» YOUR TASK: Work out how many lines of the listing below include the string "input", and give that number alone.

== DATA FOR THIS TASK

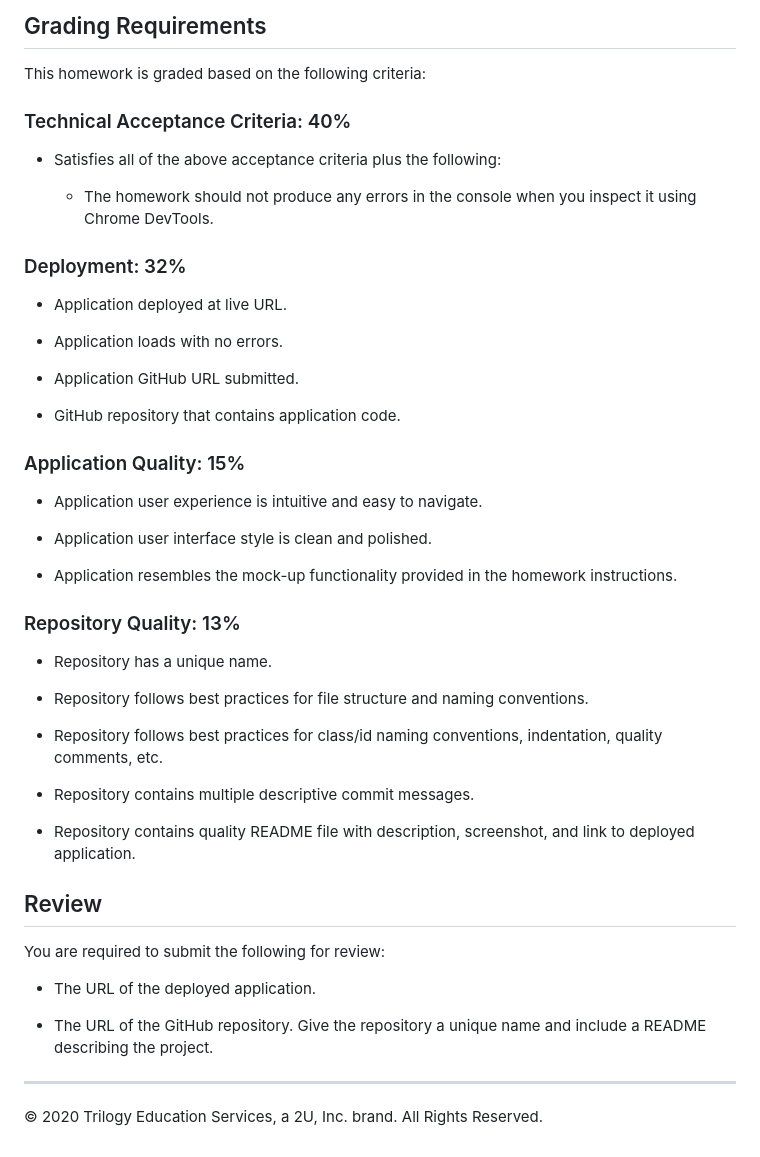
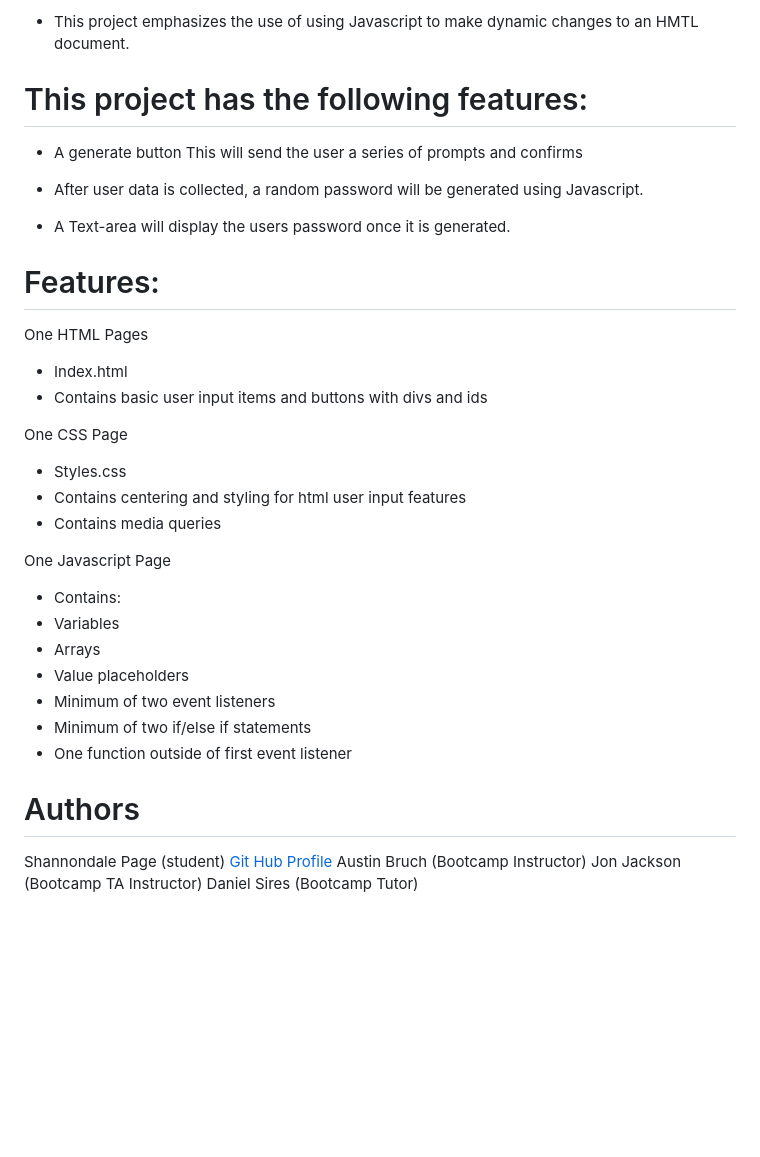
Before and after one commit to sjohn214/ShanPasswordGen, a Markdown page: README.md, the part around the change printed below. GitHub-like rendering; blank space fills up the shorter version.

```diff
--- a/README.md
+++ b/README.md
@@ -42,52 +24,35 @@ The following image shows the web application's appearance and functionality:
 
-## Grading Requirements
+* This project emphasizes the use of using Javascript to make dynamic changes to an HMTL document.
 
-This homework is graded based on the following criteria:
+# This project has the following features:
 
-### Technical Acceptance Criteria: 40%
+* A generate button
+This will send the user a series of prompts and confirms
 
-* Satisfies all of the above acceptance criteria plus the following:
+* After user data is collected, a random password will be generated using Javascript.
+* A Text-area will display the users password once it is generated.
 
-  * The homework should not produce any errors in the console when you inspect it using Chrome DevTools.
+# Features:
+One HTML Pages
+* Index.html
+* Contains basic user input items and buttons with divs and ids
 
-### Deployment: 32%
+One CSS Page
+* Styles.css
+* Contains centering and styling for   html user input features
+* Contains media queries
 
-* Application deployed at live URL.
+One Javascript Page
+  * Contains:
+  * Variables
+  * Arrays
+  * Value placeholders
+  * Minimum of two event listeners
+  * Minimum of two if/else if statements
+  * One function outside of first event listener
 
-* Application loads with no errors.
-
-* Application GitHub URL submitted.
-
-* GitHub repository that contains application code.
-
-### Application Quality: 15%
-
-* Application user experience is intuitive and easy to navigate.
-
-* Application user interface style is clean and polished.
-
-* Application resembles the mock-up functionality provided in the homework instructions.
-
-### Repository Quality: 13%
-
-* Repository has a unique name.
-
-* Repository follows best practices for file structure and naming conventions.
-
-* Repository follows best practices for class/id naming conventions, indentation, quality comments, etc.
-
-* Repository contains multiple descriptive commit messages.
-
-* Repository contains quality README file with description, screenshot, and link to deployed application.
-
-
-## Review
-
-You are required to submit the following for review:
-
-* The URL of the deployed application.
-
-* The URL of the GitHub repository. Give the repository a unique name and include a README describing the project.
-
-- - -
-© 2020 Trilogy Education Services, a 2U, Inc. brand. All Rights Reserved.
+# Authors
+Shannondale Page (student) <a href="https://github.com/sjohn214">Git Hub Profile</a>
+Austin Bruch (Bootcamp Instructor)
+Jon Jackson (Bootcamp TA Instructor)
+Daniel Sires (Bootcamp Tutor)
```
Also changed, not shown: other parts of README.md (+13 -31 lines), README.png (added), assets/img/03-javascript-homework-demo.png (added), 2 other files.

====

» TASK RESULT: 2